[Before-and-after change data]

☆ ☆ ☆ ☆ ☆ ☆ ☆

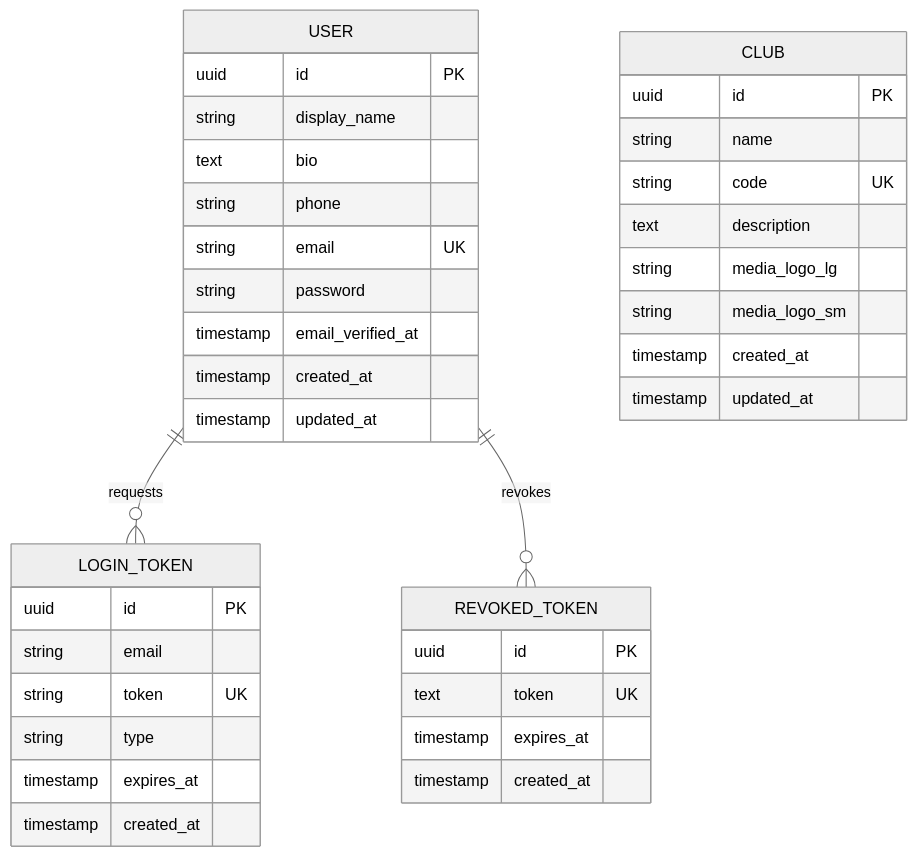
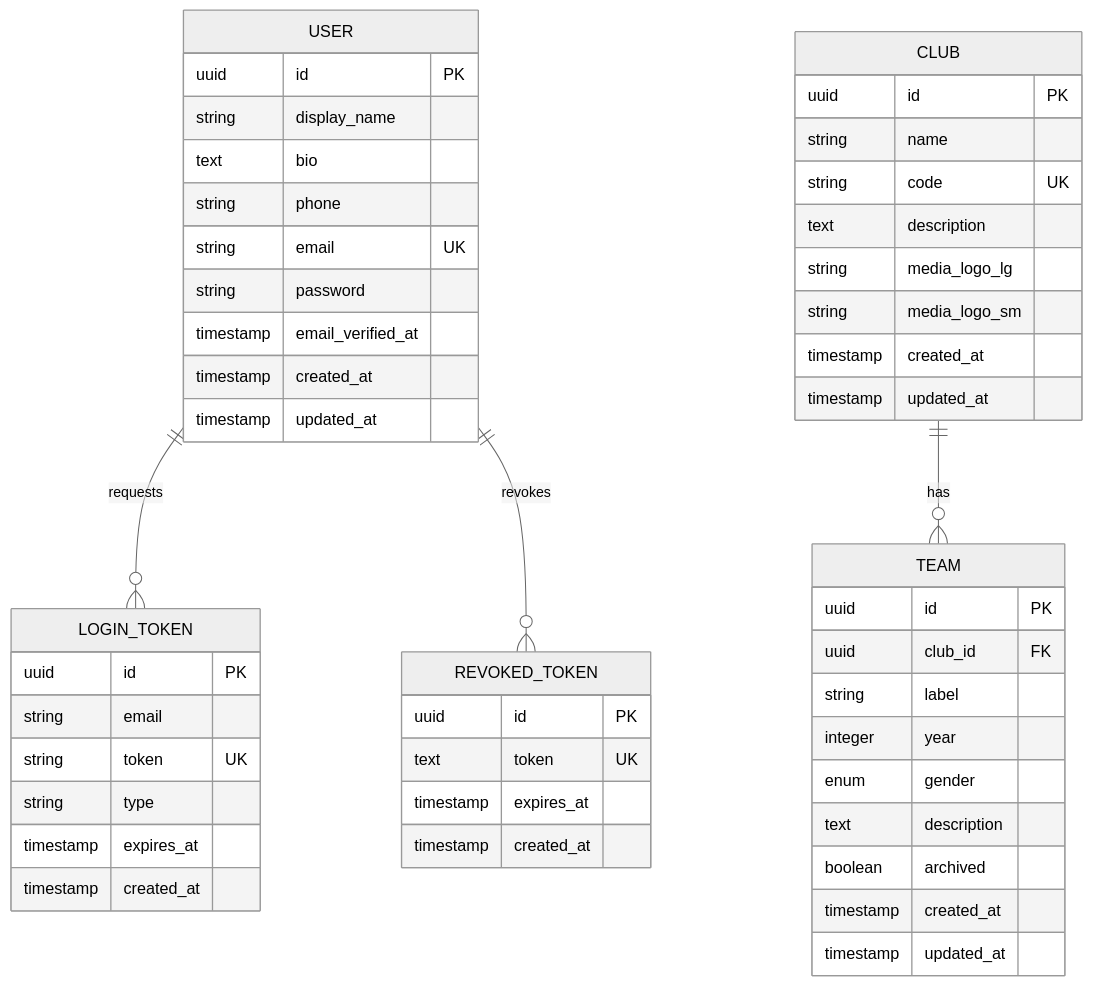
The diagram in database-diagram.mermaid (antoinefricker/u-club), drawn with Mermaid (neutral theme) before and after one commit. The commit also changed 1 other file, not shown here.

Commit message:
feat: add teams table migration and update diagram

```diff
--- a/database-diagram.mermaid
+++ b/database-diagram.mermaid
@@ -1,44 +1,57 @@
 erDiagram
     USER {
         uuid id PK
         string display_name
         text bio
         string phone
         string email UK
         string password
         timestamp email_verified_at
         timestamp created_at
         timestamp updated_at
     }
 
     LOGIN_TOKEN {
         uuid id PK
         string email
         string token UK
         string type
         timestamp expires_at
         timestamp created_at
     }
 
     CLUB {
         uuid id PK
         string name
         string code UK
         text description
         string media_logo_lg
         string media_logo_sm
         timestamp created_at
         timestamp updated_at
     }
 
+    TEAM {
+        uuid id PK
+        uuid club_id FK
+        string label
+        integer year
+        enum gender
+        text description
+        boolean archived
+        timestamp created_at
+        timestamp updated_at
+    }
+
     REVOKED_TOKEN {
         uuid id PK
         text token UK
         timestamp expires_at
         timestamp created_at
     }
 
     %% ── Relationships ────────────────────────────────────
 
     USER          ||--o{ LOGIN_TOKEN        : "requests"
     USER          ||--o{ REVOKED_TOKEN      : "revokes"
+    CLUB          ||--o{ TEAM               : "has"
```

☆ ☆ ☆ ☆ ☆ ☆ ☆

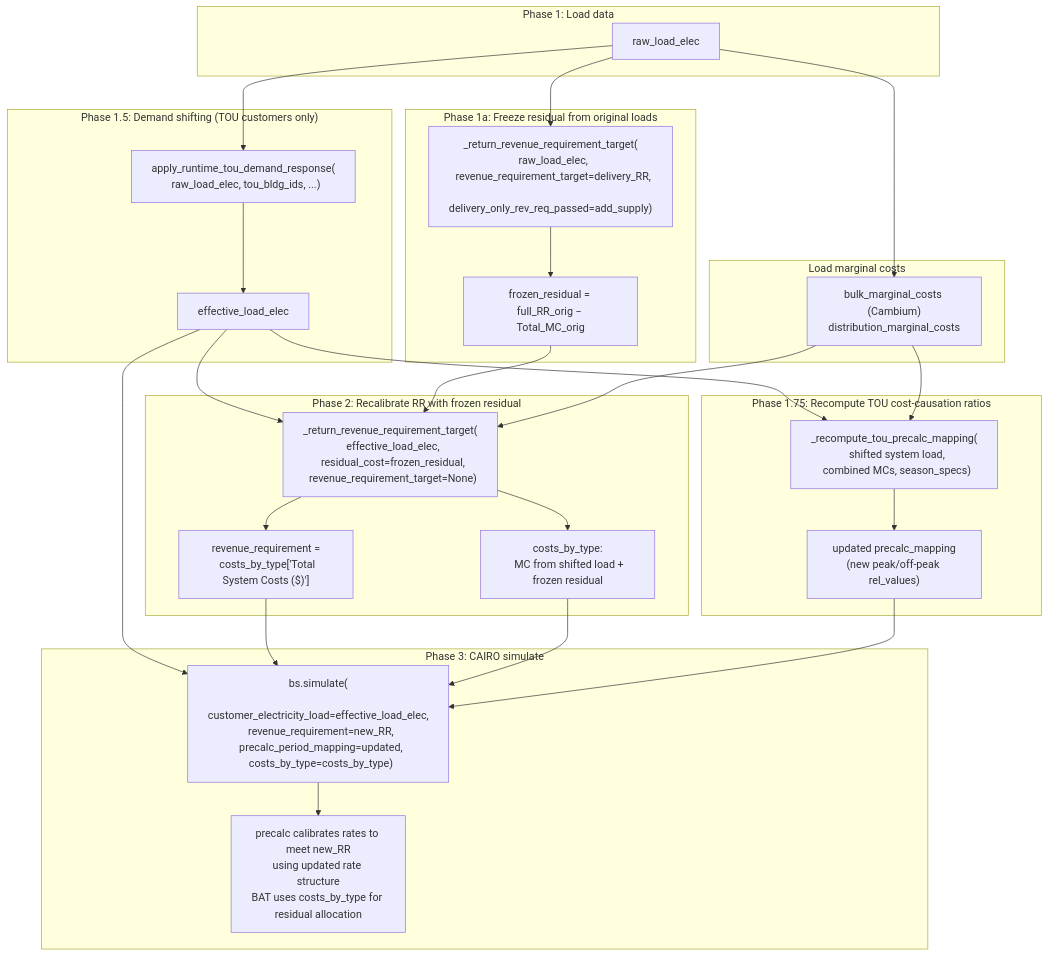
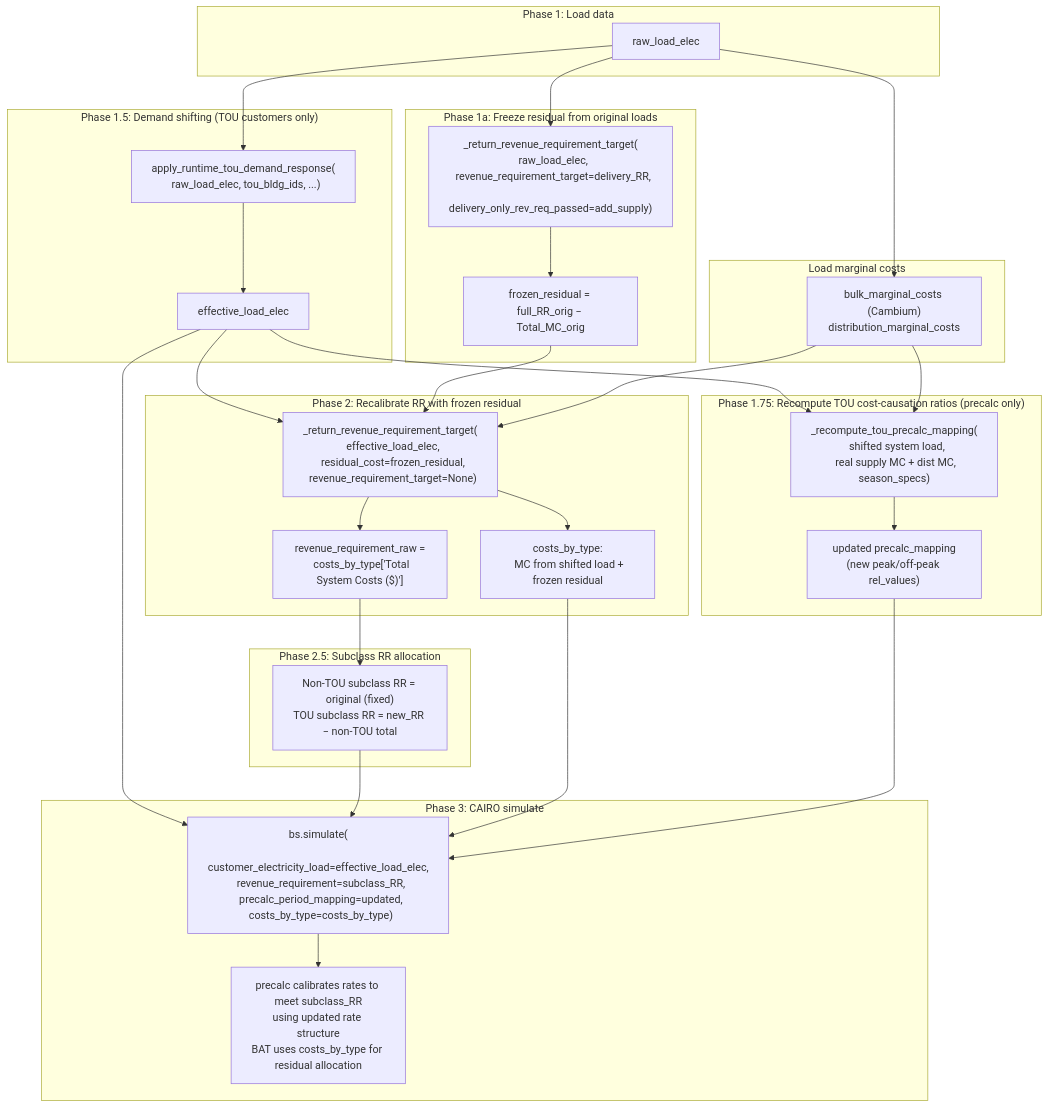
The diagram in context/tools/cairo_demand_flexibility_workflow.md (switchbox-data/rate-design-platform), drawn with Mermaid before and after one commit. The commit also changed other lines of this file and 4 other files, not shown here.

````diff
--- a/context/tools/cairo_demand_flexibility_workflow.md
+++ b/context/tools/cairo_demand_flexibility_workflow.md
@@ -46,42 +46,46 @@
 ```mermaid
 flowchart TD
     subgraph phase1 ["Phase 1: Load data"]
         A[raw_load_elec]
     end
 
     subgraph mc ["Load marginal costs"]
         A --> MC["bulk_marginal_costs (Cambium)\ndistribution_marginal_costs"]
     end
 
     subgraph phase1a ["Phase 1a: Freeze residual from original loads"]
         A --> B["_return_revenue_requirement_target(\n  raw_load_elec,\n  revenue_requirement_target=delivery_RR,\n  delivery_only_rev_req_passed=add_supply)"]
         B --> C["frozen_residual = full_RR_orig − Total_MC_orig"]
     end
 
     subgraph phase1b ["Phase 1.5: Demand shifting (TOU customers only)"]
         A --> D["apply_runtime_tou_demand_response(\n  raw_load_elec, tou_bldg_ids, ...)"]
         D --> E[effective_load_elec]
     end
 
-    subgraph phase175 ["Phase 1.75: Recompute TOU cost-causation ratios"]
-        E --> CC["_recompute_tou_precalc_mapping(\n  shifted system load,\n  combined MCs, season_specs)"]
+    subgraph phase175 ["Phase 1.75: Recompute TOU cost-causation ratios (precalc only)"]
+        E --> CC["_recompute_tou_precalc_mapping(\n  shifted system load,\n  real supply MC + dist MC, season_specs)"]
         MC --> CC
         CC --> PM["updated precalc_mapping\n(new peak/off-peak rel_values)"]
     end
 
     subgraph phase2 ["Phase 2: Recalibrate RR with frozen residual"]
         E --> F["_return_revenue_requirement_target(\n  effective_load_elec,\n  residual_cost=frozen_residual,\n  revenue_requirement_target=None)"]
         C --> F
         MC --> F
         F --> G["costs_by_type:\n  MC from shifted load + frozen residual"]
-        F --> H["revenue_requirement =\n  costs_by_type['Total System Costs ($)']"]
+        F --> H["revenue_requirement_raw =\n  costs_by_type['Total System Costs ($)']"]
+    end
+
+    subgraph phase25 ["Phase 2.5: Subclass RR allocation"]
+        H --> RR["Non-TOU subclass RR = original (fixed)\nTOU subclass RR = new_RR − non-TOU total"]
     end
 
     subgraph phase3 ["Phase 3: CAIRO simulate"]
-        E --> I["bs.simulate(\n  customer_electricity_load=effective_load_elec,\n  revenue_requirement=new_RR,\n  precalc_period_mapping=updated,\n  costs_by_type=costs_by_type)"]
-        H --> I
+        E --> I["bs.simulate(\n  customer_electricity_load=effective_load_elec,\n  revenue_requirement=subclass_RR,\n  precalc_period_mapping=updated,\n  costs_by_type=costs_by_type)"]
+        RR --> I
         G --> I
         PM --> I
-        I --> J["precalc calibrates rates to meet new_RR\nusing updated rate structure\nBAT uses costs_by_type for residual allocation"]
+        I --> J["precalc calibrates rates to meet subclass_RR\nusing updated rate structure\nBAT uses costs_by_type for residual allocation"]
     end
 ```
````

☆ ☆ ☆ ☆ ☆ ☆ ☆

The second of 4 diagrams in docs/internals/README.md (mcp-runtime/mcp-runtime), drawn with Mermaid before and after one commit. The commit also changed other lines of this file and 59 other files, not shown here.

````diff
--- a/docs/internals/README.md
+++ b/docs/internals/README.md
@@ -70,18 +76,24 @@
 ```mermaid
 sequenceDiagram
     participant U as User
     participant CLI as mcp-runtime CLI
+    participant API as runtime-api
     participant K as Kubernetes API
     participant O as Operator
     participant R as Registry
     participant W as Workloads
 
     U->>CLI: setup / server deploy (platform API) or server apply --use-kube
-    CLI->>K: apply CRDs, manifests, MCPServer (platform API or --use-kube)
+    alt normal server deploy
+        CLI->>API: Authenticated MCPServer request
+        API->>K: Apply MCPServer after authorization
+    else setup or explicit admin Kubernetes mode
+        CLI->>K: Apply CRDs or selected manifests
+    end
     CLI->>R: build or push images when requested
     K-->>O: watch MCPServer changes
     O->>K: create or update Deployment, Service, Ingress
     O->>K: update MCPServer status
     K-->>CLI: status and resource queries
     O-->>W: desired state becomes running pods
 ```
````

☆ ☆ ☆ ☆ ☆ ☆ ☆

Task:
Your answer should consist of each line above in which "MCPServer" appears.

Solution:
-    CLI->>K: apply CRDs, manifests, MCPServer (platform API or --use-kube)
+        CLI->>API: Authenticated MCPServer request
+        API->>K: Apply MCPServer after authorization
     K-->>O: watch MCPServer changes
     O->>K: update MCPServer status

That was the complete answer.